May 10 2018 Dvar Torah

rabbi-eisen-270x306
Rabbi Robert Eisen

“The end is near! … The end is near!”

We are used to seeing such proclamations on placards in cartoons, or hear them “shouted from the mountain top” by any number of doomsday prophets or preachers. And, usually we just ignore the noise and go on our merry way.

However, I am here to tell you that it is true: THE END IS NEAR … the end of our reading of The Book of Leviticus that is. And that end should give us pause for concern.

For not a few of us, The Book of Leviticus is very problematic. The focus of so many of its chapter on the details of the sacrificial cult and concern for ritual purity just do not seem to resonate (How is that for being “politically correct”? ) with our minds, our hearts, or our spirit. That the end is near (we complete our reading of Leviticus this Shabbat) is something that could not have come sooner.

And yet … when read without prejudice for the idiom of what one might consider a bygone day … the book is far from anachronistic. In fact, in some ways, there is more of a need for a close reading of Leviticus in our age than in any time before. How so? Consider …

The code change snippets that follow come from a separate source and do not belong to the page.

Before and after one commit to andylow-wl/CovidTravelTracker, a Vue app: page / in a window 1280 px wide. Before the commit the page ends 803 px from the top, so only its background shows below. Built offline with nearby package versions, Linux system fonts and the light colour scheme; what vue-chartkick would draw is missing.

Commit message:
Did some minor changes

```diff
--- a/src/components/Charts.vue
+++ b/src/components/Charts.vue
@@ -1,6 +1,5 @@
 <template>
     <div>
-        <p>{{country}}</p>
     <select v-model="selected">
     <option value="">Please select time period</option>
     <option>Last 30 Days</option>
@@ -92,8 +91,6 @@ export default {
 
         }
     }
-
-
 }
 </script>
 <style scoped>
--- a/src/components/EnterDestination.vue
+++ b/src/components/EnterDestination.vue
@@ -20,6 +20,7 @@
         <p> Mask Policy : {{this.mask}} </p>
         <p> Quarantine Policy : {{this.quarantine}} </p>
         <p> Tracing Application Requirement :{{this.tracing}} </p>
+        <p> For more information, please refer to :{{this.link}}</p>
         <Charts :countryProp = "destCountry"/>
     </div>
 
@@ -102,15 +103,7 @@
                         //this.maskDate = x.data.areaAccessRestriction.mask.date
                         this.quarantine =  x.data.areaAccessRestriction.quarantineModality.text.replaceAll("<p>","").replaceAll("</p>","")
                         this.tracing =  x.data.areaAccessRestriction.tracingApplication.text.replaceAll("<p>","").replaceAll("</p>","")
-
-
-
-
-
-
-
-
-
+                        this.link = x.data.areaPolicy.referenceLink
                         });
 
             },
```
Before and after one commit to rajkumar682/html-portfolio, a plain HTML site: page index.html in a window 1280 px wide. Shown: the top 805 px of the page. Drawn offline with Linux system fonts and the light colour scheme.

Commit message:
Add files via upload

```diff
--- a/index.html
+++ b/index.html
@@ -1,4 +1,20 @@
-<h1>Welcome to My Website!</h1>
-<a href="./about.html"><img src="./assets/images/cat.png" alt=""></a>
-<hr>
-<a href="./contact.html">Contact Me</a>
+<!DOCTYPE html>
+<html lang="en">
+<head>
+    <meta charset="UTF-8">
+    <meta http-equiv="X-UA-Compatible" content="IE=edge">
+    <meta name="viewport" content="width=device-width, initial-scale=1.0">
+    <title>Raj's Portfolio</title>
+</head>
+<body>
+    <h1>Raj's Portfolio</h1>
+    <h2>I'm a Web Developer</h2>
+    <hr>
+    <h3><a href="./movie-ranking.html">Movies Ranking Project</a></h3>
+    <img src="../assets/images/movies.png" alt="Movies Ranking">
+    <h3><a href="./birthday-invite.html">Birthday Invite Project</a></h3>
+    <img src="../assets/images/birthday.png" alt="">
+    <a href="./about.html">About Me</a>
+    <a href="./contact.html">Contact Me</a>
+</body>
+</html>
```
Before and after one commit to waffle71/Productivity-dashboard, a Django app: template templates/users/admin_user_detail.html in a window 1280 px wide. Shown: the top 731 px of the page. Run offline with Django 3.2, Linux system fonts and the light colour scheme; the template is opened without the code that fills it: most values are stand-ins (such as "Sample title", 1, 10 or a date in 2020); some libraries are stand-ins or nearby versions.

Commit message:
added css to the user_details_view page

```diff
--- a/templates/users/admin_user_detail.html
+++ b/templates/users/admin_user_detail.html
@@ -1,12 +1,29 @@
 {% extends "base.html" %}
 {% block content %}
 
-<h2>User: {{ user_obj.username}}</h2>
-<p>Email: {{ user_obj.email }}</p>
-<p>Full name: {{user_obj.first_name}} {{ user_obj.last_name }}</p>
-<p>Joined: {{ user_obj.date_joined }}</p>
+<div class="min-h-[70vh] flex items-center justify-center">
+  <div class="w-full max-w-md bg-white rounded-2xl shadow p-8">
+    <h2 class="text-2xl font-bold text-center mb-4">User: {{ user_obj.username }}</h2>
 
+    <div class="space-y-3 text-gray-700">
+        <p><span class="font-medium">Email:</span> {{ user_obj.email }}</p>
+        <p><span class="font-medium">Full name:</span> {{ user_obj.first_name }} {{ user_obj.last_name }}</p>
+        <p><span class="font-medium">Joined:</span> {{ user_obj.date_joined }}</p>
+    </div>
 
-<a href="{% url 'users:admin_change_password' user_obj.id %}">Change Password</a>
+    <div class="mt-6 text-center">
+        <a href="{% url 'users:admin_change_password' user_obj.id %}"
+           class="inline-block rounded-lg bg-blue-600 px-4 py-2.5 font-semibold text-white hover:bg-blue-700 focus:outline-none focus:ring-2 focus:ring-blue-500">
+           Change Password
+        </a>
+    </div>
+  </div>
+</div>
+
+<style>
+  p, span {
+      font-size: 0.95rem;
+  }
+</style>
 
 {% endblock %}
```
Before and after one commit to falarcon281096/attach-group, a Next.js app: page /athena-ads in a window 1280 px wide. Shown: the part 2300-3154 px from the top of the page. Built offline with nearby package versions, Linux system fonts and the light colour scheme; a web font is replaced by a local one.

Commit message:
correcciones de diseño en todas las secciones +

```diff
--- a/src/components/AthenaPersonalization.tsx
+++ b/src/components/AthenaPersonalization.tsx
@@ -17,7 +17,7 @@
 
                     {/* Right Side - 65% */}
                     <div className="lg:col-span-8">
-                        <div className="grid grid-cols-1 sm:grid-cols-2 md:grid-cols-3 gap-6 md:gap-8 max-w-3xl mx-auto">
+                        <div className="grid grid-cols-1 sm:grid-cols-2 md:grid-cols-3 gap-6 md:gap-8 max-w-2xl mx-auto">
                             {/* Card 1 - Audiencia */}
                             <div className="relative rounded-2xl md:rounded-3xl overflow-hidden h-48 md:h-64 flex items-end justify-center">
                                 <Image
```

When read with an eye looking for meaning and significance, the book calls on us to embrace the world with a greater sense of appreciation for all that grows, and for wherever we might go.

When our ancestors brought a sacrifice to The Tabernacle or to The Temple they knew what they were giving up. They were intimately involved with life and the living. What they shared at the altar was not just stuff, it was life itself. As they made an offering, so did they see a piece of themselves depart as well.

The same could be said for the concerns regarding purity. Because they were affected by the strictures, so did our ancestors see that there was an order to this world: a structure without which we would not be able to function … they knew that there were consequences to what they did, and why – the most important of which the enabling of wo many disparate individuals to be able to come together as a community, as “one”.. They were engaged in the living of life “up close and personal”. The way they lived mattered. And, if they were not careful, they would find themselves outside of the camp, on their own and all alone.

So important were the sacrifices and the concerns regarding ritual purity that it could be said that without them (either!) the people would have been hard pressed to survive, not only in the wilderness, but at all. Without these laws, it would have been the end.

Is the end near? Perhaps our reading of The Book of Leviticus. However, if we read between the lines, dig deep and look for the meaning and significance of its verses up close and personal, perhaps we will begin to see that much more than coming to an end, our book is just now ready to begin … begin to give us the insight and inspiration to bring its words to life.

HAZAK HAZAK … V’NITCHAZEIK
Let us be strong … and strengthen one another.